Report of main proceedings for 9 May 2000
Informal Consultations of the 44th Session of the Commission on the Status of Women (Beijing+5 PrepCom)
On Tuesday, 9 May, Working Group II met from 3pm to 6pm to consider Section IV of the outcomes document, on further actions and initiatives. Chair Bhattacharjee noted that paragraphs on health, including 107 (a) – (k), would be discussed in a small working group at the next session, at 3pm on Thursday, 11 May. Following a G-77/China consultation, Working Group I met from 8:30pm to 10pm to negotiate Section III, on current challenges affecting the full implementation of the Beijing Declaration and POA.
The following covers only text negotiated in the current sessions.
WORKING GROUP II: SECTION IV: FURTHER ACTIONS AND INITIATIVES
In paragraph 100 (a), on achieving gender balance, JUSCANZ accepted a reference to time-bound targets, and the paragraph was agreed. Delegates considered paragraphs 102 (d), (e), and (f), on CEDAW, together. The G-77/CHINA introduced new language for 102 (d), calling for governments to consider ratifying CEDAW, limit reservations, and withdraw those contrary to the convention or otherwise incompatible with international treaty law. JUSCANZ noted that original language called for governments to ratify rather than consider ratifying CEDAW. The G-77/CHINA agreed to accept the original formulation if the chapeau of Section IV could be changed to encourage rather than require governments to act. JUSCANZ and the EU accepted, and the paragraph was agreed.
The G-77/CHINA proposed deleting 102 (e) and (f). The EU, with JUSCANZ, opposed deleting 102 (e), on CEDAW compatibility. The HOLY SEE suggested incorporating a 102 (f) reference to states' parties, where appropriate, into 102 (e), and adding a reference to all other international human rights instruments and norms. The EU added a reference to policy. The paragraphs remain bracketed.
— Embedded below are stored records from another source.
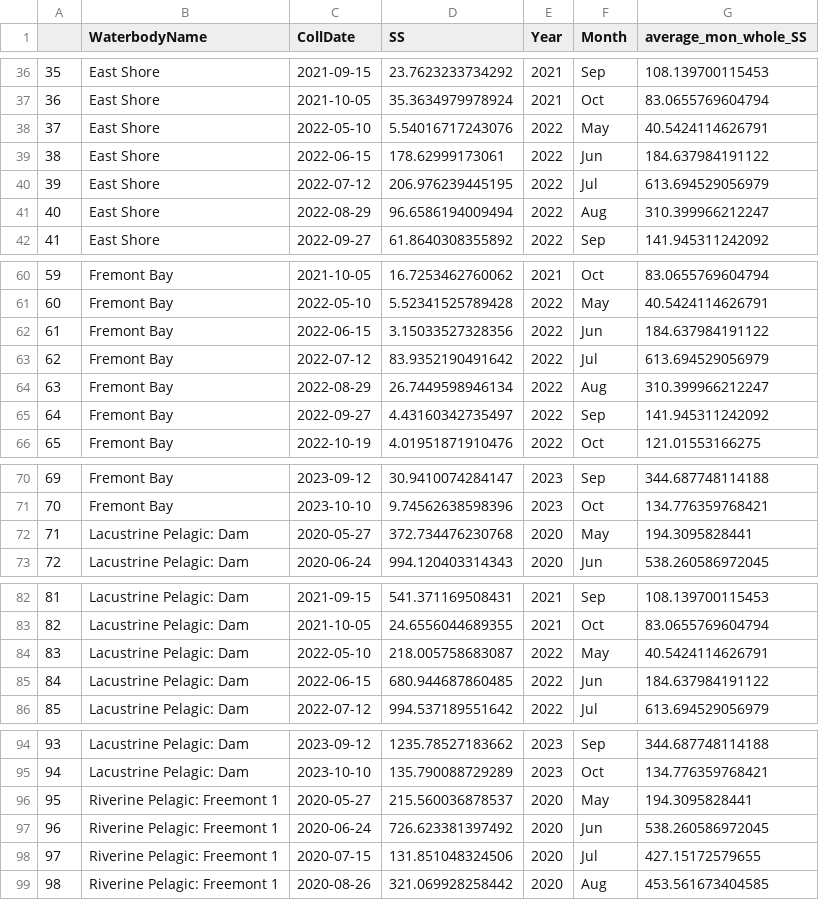
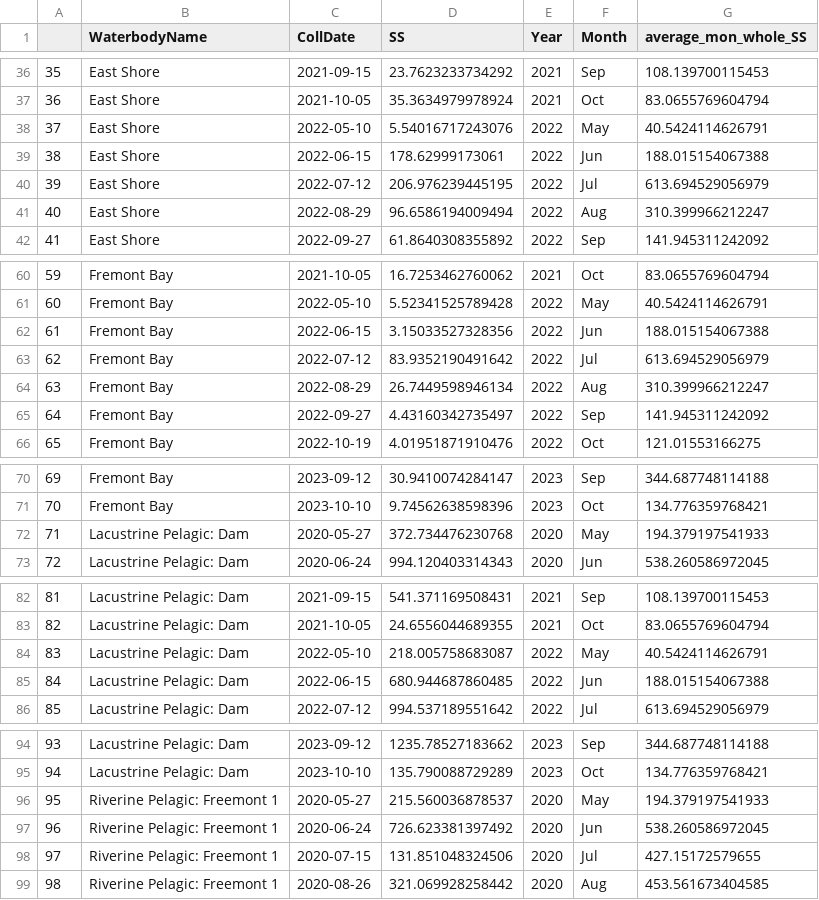
Before and after one commit to LinneaRock/WY_Boysen_PhytoNutrient, a CSV file: Data/Schmidts_Stability.csv, drawn as a sheet; only a part is shown, gaps mark what is left out; the diff covers the shown part only.

```diff
--- a/Data/Schmidts_Stability.csv
+++ b/Data/Schmidts_Stability.csv
@@ -38,3 +38,3 @@
 "37","East Shore",2022-05-10,5.54016717243076,2022,"May",40.5424114626791
-"38","East Shore",2022-06-15,178.62999173061,2022,"Jun",184.637984191122
+"38","East Shore",2022-06-15,178.62999173061,2022,"Jun",188.015154067388
 "39","East Shore",2022-07-12,206.976239445195,2022,"Jul",613.694529056979
@@ -61,3 +61,3 @@
 "60","Fremont Bay",2022-05-10,5.52341525789428,2022,"May",40.5424114626791
-"61","Fremont Bay",2022-06-15,3.15033527328356,2022,"Jun",184.637984191122
+"61","Fremont Bay",2022-06-15,3.15033527328356,2022,"Jun",188.015154067388
 "62","Fremont Bay",2022-07-12,83.9352190491642,2022,"Jul",613.694529056979
@@ -71,3 +71,3 @@
 "70","Fremont Bay",2023-10-10,9.74562638598396,2023,"Oct",134.776359768421
-"71","Lacustrine Pelagic: Dam",2020-05-27,372.734476230768,2020,"May",194.3095828441
+"71","Lacustrine Pelagic: Dam",2020-05-27,372.734476230768,2020,"May",194.379197541933
 "72","Lacustrine Pelagic: Dam",2020-06-24,994.120403314343,2020,"Jun",538.260586972045
@@ -84,3 +84,3 @@
 "83","Lacustrine Pelagic: Dam",2022-05-10,218.005758683087,2022,"May",40.5424114626791
-"84","Lacustrine Pelagic: Dam",2022-06-15,680.944687860485,2022,"Jun",184.637984191122
+"84","Lacustrine Pelagic: Dam",2022-06-15,680.944687860485,2022,"Jun",188.015154067388
 "85","Lacustrine Pelagic: Dam",2022-07-12,994.537189551642,2022,"Jul",613.694529056979
@@ -95,3 +95,3 @@
 "94","Lacustrine Pelagic: Dam",2023-10-10,135.790088729289,2023,"Oct",134.776359768421
-"95","Riverine Pelagic: Freemont 1",2020-05-27,215.560036878537,2020,"May",194.3095828441
+"95","Riverine Pelagic: Freemont 1",2020-05-27,215.560036878537,2020,"May",194.379197541933
 "96","Riverine Pelagic: Freemont 1",2020-06-24,726.623381397492,2020,"Jun",538.260586972045
```
Also changed, not shown: 11 edited cells elsewhere in this file, 3 other files.
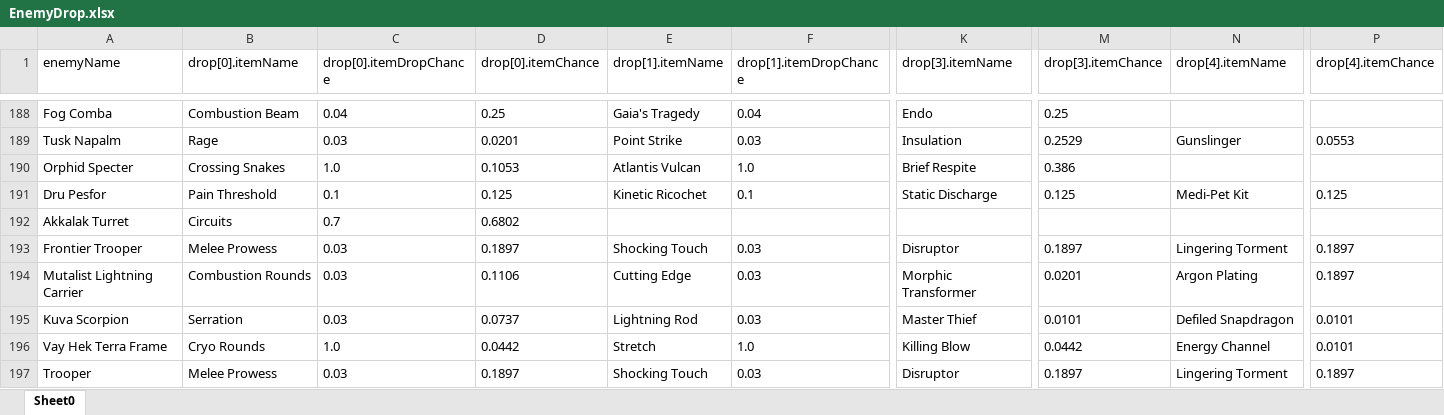
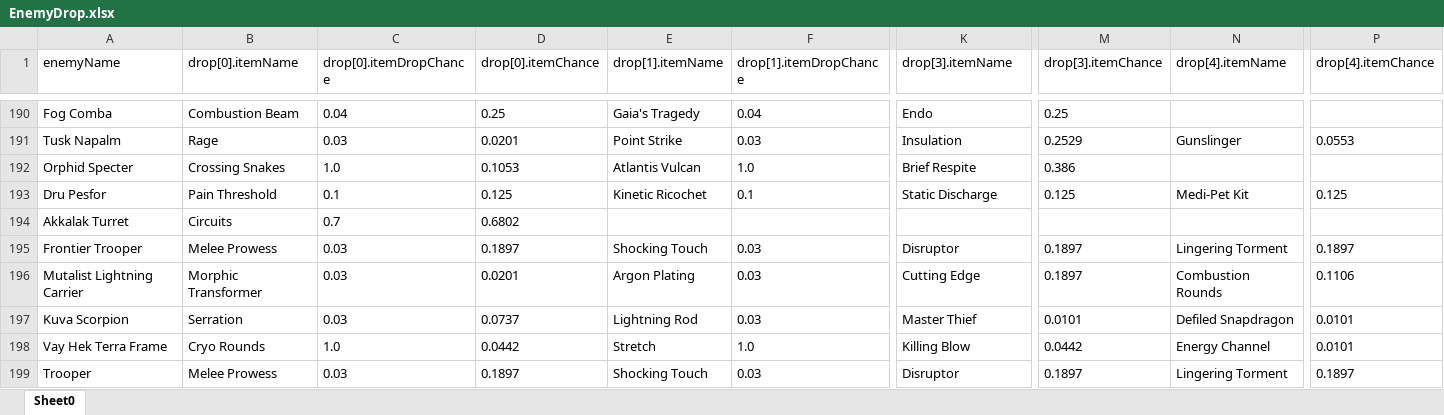
Before and after one commit to honestleaf/WarframeDropTableHelper, an Excel workbook: EnemyDrop.xlsx, sheet Sheet0, drawn as a sheet; only a part is shown, gaps mark what is left out; values as stored, in another font and other column widths than the file's, no borders; addresses are those after the commit; the diff covers the shown part only; the diff names each change by its address in the sheet, - before the commit and + after, or states it on an @@ line.

```diff
--- a/EnemyDrop.xlsx (sheet Sheet0)
+++ b/EnemyDrop.xlsx (sheet Sheet0)
-B196 (drop[0].itemName): Combustion Rounds
+B196 (drop[0].itemName): Morphic Transformer
-D196 (drop[0].itemChance): 0.1106
+D196 (drop[0].itemChance): 0.0201
-E196 (drop[1].itemName): Cutting Edge
+E196 (drop[1].itemName): Argon Plating
-K196 (drop[3].itemName): Morphic Transformer
+K196 (drop[3].itemName): Cutting Edge
-M196 (drop[3].itemChance): 0.0201
+M196 (drop[3].itemChance): 0.1897
-N196 (drop[4].itemName): Argon Plating
+N196 (drop[4].itemName): Combustion Rounds
-P196 (drop[4].itemChance): 0.1897
+P196 (drop[4].itemChance): 0.1106
```
Also changed, not shown: 10 added rows, 6 removed rows, 8 moved rows and 329 edited cells elsewhere in this sheet, AdditionalDrop.xlsx, MissionDrop.xlsx, 6 other files.
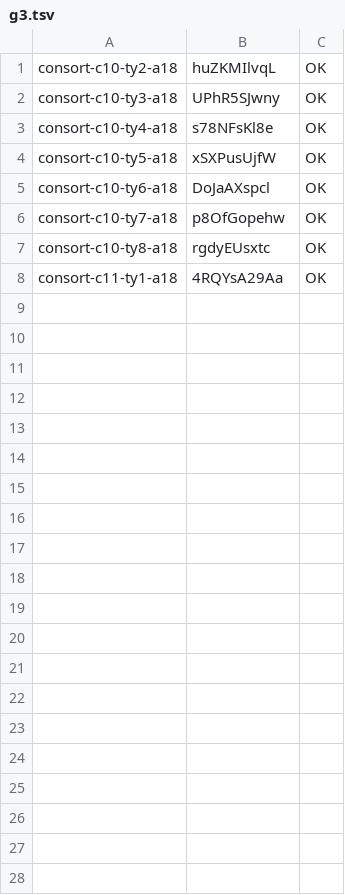
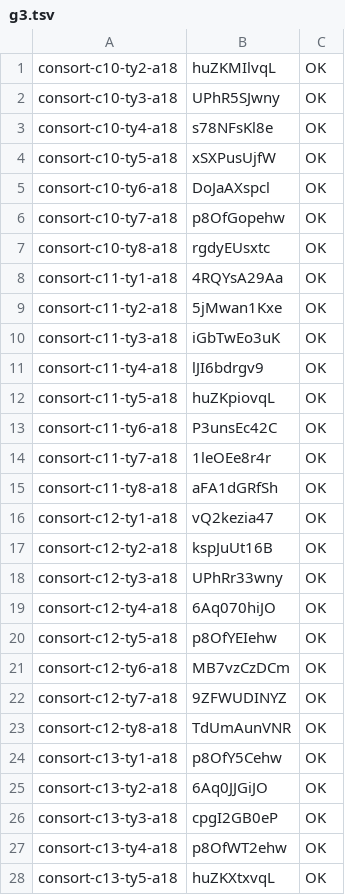
Before and after one commit to thientran2711/cung-tuong-mong, a TSV file: dev/handover/reports/fig-cutout-clean/batch-consort-ty-tools/progress/g3.tsv, drawn as a sheet; only a part is shown; the diff covers the shown part only; the diff names each change by its address in the sheet, - before the commit and + after, or states it on an @@ line.

```diff
--- a/dev/handover/reports/fig-cutout-clean/batch-consort-ty-tools/progress/g3.tsv
+++ b/dev/handover/reports/fig-cutout-clean/batch-consort-ty-tools/progress/g3.tsv
+row 9: consort-c11-ty2-a18 | 5jMwan1Kxe | OK
+row 10: consort-c11-ty3-a18 | iGbTwEo3uK | OK
+row 11: consort-c11-ty4-a18 | lJI6bdrgv9 | OK
+row 12: consort-c11-ty5-a18 | huZKpiovqL | OK
+row 13: consort-c11-ty6-a18 | P3unsEc42C | OK
+row 14: consort-c11-ty7-a18 | 1leOEe8r4r | OK
+row 15: consort-c11-ty8-a18 | aFA1dGRfSh | OK
+row 16: consort-c12-ty1-a18 | vQ2kezia47 | OK
+row 17: consort-c12-ty2-a18 | kspJuUt16B | OK
+row 18: consort-c12-ty3-a18 | UPhRr33wny | OK
+row 19: consort-c12-ty4-a18 | 6Aq070hiJO | OK
+row 20: consort-c12-ty5-a18 | p8OfYEIehw | OK
+row 21: consort-c12-ty6-a18 | MB7vzCzDCm | OK
+row 22: consort-c12-ty7-a18 | 9ZFWUDINYZ | OK
+row 23: consort-c12-ty8-a18 | TdUmAunVNR | OK
+row 24: consort-c13-ty1-a18 | p8OfY5Cehw | OK
+row 25: consort-c13-ty2-a18 | 6Aq0JJGiJO | OK
+row 26: consort-c13-ty3-a18 | cpgI2GB0eP | OK
+row 27: consort-c13-ty4-a18 | p8OfWT2ehw | OK
+row 28: consort-c13-ty5-a18 | huZKXtxvqL | OK
```
Also changed, not shown: 20 added rows elsewhere in this file, dev/handover/reports/fig-cutout-clean/batch-consort-ty-tools/progress/ids.tsv.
In 102 (l), JUSCANZ accepted G-77/China text on protection for gender-related persecution, after adding a reference to assessing grounds for granting asylum under the Convention relating to the Status of Refugees.
In 103 (e), on violence against women, JUSCANZ, with the EU, agreed to a G-77/China proposal to refer to undertaking rather than continuing research. In 103 (f), on racially motivated violence, delegates agreed to text on racism and racially motivated violence against women and girls. Delegates agreed to consider 103 (g) with other relevant paragraphs on indigenous people. In 103 (h), on gender-based violence, the EU proposed, and JUSCANZ supported, adding a reference to developing gender-sensitive support programmes. The G-77/CHINA opposed the reference to gender-sensitive, and the text remains bracketed.
The G-77/CHINA indicated that they would propose reformulated language on trafficking for paragraphs 104 (a), (b), (c), and (d). Delegates agreed to consider paragraph 105 (a), on policies to address family disintegration and insecurity, with other paragraphs on family. In 106 (a), on the Convention on Biological Diversity, the EU, supported by the HOLY SEE, specified where appropriate. The G-77/CHINA opposed, and the reference remains bracketed.
In a new paragraph merging 109 (a), (b), (c), and (d), on budgetary processes, the EU proposed deleting reference to establishing specific allocations and ensuring adequate budgets. Delegates agreed to references on: design, development, adoption and execution; adequate budgetary allocations; and programmes that enhance women's empowerment. Proposals still in brackets include a JUSCANZ reference to developing tools and mechanisms for monitoring and evaluation, and a G-77/CHINA reference to these processes as appropriate.
WORKING GROUP I: SECTION III: CURRENT CHALLENGES
In paragraph 28, on the context of the implementation of the Beijing Declaration and POA, JUSCANZ supported a reference to insufficient political commitment to gender equality; it remains bracketed. In paragraph 29, on the globalization process, delegates agreed to a G-77/China proposal that the process has resulted in, rather than caused, inter alia, policy shifts. They also agreed to a G-77/China specification of in some countries. Delegates then met in negotiating groups to discuss the balance of a number of elements in the paragraph, but came to no conclusions before the session ended. The elements included references to, inter alia: the changing roles of the private sector; the gender impact of changes aiming at a better balance between economic, employment and social policies and sustainable development; globalization and cultural values; political changes, including new forms of governance and the growth of international civil society; marginalization; and employment trends and working conditions.